[Records to process Boundary: Start]

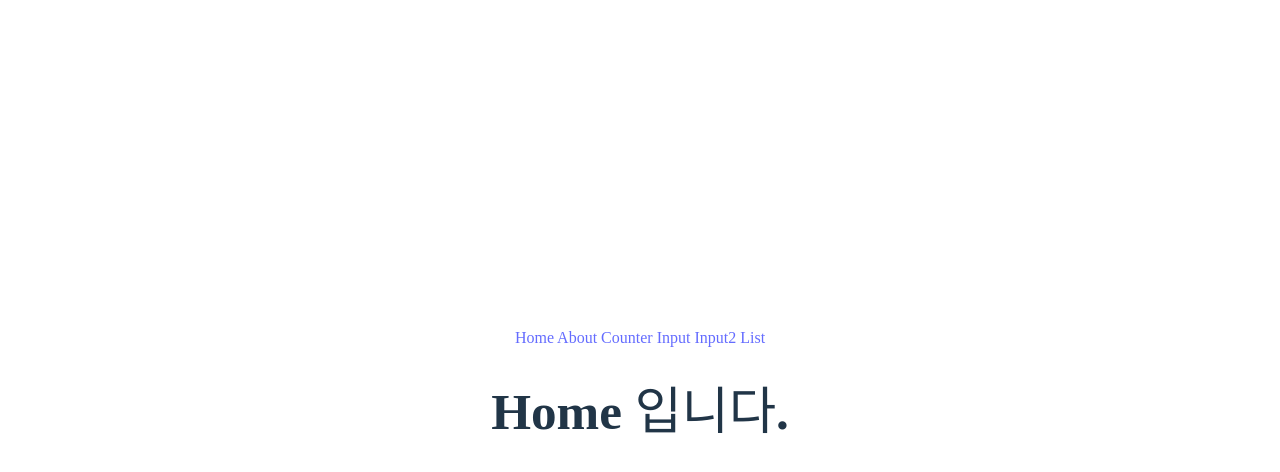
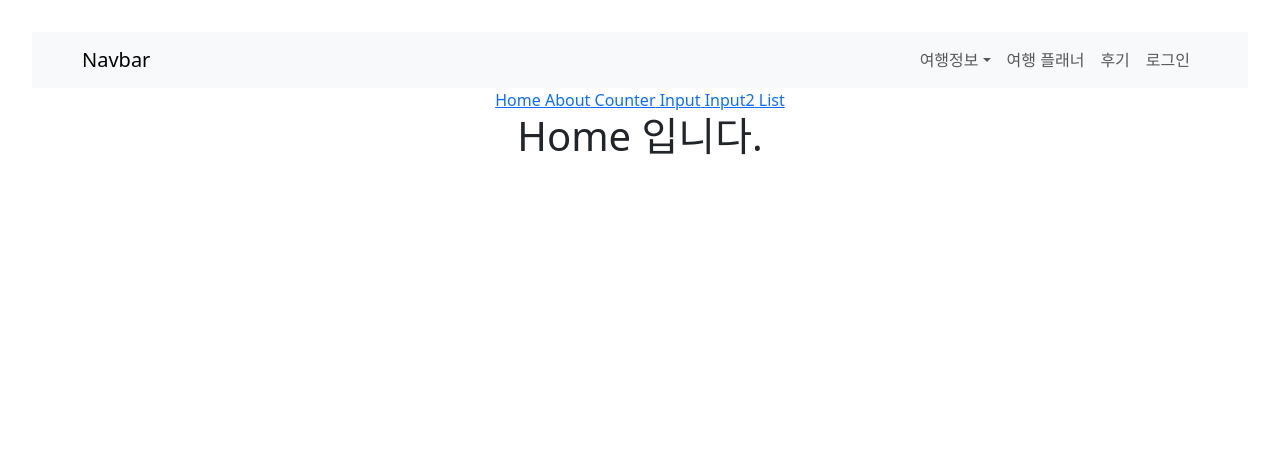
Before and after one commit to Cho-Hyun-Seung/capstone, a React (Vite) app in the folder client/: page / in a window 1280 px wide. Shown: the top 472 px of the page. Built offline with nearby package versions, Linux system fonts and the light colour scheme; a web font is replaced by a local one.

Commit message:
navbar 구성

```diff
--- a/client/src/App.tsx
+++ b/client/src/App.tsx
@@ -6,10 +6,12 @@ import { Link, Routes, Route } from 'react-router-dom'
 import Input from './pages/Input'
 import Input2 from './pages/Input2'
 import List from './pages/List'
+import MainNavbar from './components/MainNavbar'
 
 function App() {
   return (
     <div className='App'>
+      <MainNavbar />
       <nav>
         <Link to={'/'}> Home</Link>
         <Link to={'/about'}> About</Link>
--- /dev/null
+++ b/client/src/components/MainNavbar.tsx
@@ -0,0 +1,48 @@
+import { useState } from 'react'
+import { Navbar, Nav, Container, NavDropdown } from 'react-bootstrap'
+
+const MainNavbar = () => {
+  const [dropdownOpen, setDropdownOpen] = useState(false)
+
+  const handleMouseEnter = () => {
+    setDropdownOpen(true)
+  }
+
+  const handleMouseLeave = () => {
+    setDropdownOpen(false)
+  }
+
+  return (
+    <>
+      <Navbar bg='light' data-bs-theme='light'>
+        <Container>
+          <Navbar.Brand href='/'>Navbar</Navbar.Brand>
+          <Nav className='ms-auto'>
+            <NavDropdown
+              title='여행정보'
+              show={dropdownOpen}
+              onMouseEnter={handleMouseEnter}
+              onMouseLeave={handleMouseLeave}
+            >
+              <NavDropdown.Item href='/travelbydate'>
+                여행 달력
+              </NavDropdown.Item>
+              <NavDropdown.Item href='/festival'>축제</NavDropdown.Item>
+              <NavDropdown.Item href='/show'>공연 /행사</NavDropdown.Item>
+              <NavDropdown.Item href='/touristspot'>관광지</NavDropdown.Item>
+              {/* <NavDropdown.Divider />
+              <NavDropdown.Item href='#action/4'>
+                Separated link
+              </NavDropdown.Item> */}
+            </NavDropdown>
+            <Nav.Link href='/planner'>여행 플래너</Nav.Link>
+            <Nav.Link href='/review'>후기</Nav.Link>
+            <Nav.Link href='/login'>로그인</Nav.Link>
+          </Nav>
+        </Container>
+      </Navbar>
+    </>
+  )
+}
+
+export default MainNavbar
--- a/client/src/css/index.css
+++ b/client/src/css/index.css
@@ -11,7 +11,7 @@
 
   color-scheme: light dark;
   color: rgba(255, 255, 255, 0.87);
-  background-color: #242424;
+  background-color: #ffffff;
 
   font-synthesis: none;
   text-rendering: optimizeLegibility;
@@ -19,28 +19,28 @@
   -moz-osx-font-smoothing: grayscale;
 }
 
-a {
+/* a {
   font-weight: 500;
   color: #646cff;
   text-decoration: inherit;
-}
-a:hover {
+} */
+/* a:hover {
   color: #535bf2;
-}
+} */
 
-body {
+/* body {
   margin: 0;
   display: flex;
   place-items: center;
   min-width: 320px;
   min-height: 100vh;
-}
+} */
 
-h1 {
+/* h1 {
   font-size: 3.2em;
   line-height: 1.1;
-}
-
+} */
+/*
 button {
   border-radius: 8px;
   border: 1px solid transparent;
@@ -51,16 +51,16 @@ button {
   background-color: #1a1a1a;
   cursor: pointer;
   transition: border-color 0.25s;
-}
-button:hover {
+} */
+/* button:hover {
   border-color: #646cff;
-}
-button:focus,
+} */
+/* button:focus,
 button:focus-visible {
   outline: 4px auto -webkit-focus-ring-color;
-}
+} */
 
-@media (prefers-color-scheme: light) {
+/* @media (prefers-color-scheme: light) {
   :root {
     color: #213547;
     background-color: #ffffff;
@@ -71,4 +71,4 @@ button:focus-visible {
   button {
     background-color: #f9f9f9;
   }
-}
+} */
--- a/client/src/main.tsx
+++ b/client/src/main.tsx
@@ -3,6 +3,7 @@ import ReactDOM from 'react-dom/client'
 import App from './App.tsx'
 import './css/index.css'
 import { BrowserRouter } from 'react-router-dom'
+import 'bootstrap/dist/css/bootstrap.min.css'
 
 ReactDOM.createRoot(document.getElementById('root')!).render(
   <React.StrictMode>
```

[Records to process Boundary: End]
[Records to process Boundary: Start]

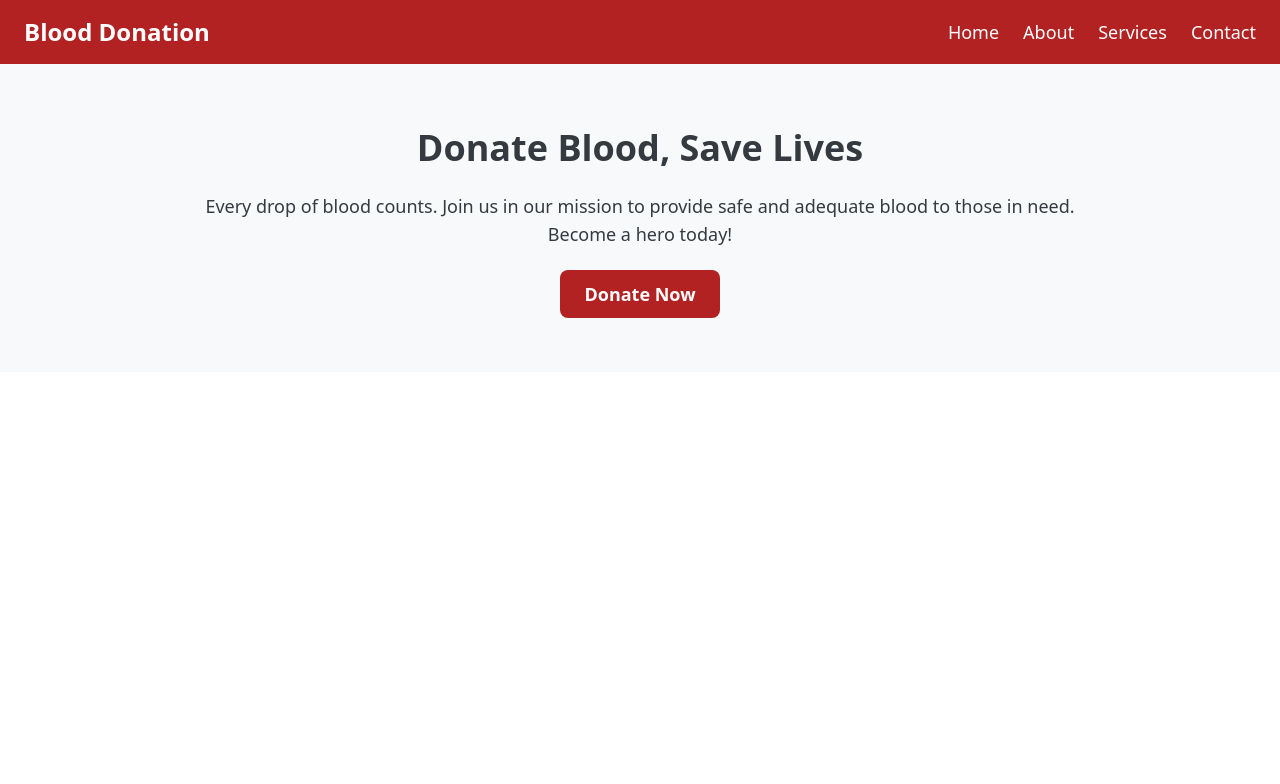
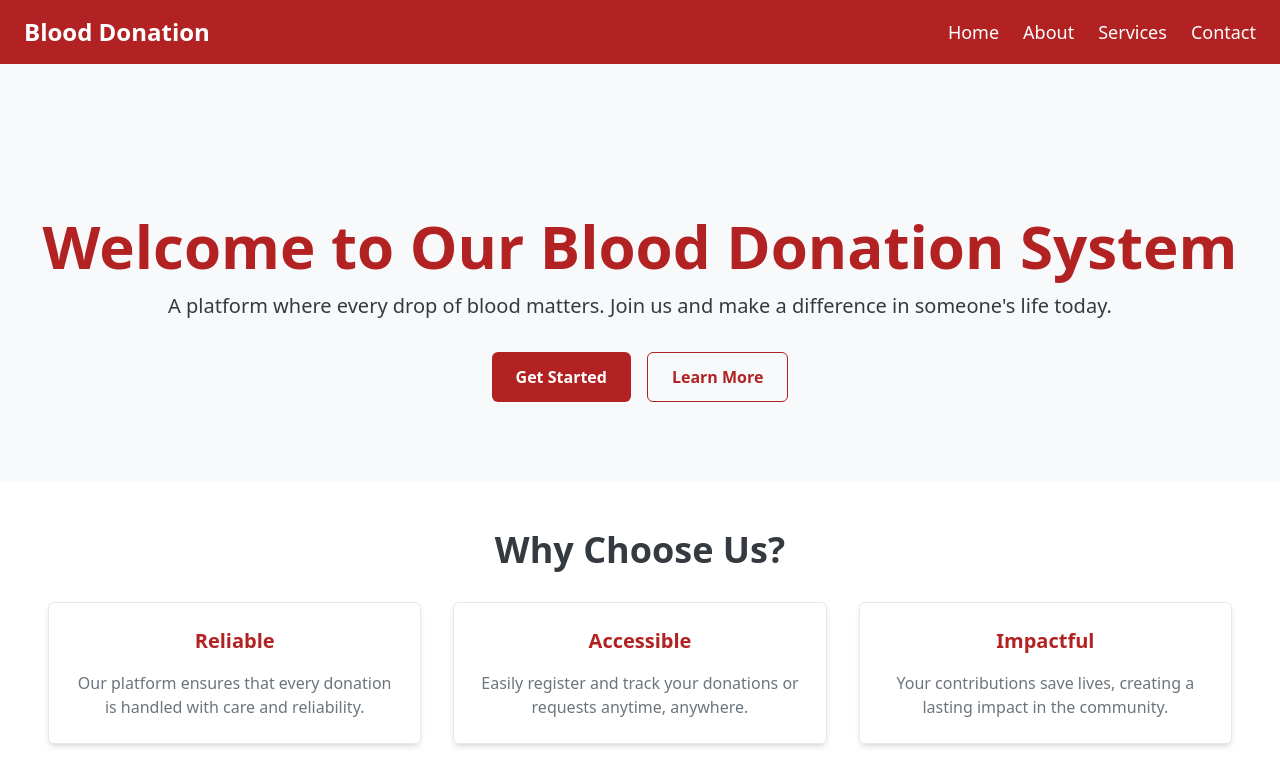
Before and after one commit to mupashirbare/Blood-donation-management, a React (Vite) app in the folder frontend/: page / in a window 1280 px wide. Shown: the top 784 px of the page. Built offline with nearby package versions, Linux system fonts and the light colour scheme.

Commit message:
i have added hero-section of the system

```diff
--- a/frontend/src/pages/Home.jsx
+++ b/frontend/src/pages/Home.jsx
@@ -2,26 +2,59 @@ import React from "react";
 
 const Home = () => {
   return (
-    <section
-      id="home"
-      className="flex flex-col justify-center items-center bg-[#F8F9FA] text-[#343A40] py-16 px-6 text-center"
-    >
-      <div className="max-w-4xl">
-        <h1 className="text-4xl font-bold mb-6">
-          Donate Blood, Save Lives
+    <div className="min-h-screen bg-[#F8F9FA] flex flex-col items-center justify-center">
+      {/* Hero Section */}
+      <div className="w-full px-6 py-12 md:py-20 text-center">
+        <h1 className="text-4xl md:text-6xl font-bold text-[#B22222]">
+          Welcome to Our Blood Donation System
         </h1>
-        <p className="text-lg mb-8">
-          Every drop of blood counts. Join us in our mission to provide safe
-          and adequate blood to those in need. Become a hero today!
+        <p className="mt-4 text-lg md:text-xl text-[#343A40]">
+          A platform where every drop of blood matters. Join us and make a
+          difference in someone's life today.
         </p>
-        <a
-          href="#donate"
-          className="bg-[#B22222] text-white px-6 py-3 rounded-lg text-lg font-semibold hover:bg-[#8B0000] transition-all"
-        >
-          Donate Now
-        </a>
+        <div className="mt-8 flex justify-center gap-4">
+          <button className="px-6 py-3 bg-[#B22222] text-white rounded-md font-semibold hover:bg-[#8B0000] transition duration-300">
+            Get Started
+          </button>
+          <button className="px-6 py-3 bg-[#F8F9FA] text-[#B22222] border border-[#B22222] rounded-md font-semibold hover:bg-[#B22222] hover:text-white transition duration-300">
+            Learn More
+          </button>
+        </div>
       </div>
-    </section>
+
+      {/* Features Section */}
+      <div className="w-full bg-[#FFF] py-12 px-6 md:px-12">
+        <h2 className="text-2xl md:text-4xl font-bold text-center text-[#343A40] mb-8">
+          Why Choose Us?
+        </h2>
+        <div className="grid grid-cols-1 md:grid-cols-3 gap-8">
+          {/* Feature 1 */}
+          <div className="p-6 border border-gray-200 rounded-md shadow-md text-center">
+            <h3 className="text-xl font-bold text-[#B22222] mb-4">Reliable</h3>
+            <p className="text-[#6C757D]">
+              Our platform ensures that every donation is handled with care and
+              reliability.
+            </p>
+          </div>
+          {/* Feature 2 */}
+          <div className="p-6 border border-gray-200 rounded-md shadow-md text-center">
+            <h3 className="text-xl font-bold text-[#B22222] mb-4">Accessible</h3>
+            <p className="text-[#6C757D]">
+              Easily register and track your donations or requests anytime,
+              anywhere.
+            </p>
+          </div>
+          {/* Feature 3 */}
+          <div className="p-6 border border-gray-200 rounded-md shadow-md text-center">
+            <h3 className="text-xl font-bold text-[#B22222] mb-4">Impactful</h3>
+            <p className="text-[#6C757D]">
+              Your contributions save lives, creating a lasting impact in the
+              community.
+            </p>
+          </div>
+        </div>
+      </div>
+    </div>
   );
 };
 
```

[Records to process Boundary: End]

[What the task requires] Each line in the data that has the word "border" counts once; state how many such lines there are, without comment.

[Answer section] 8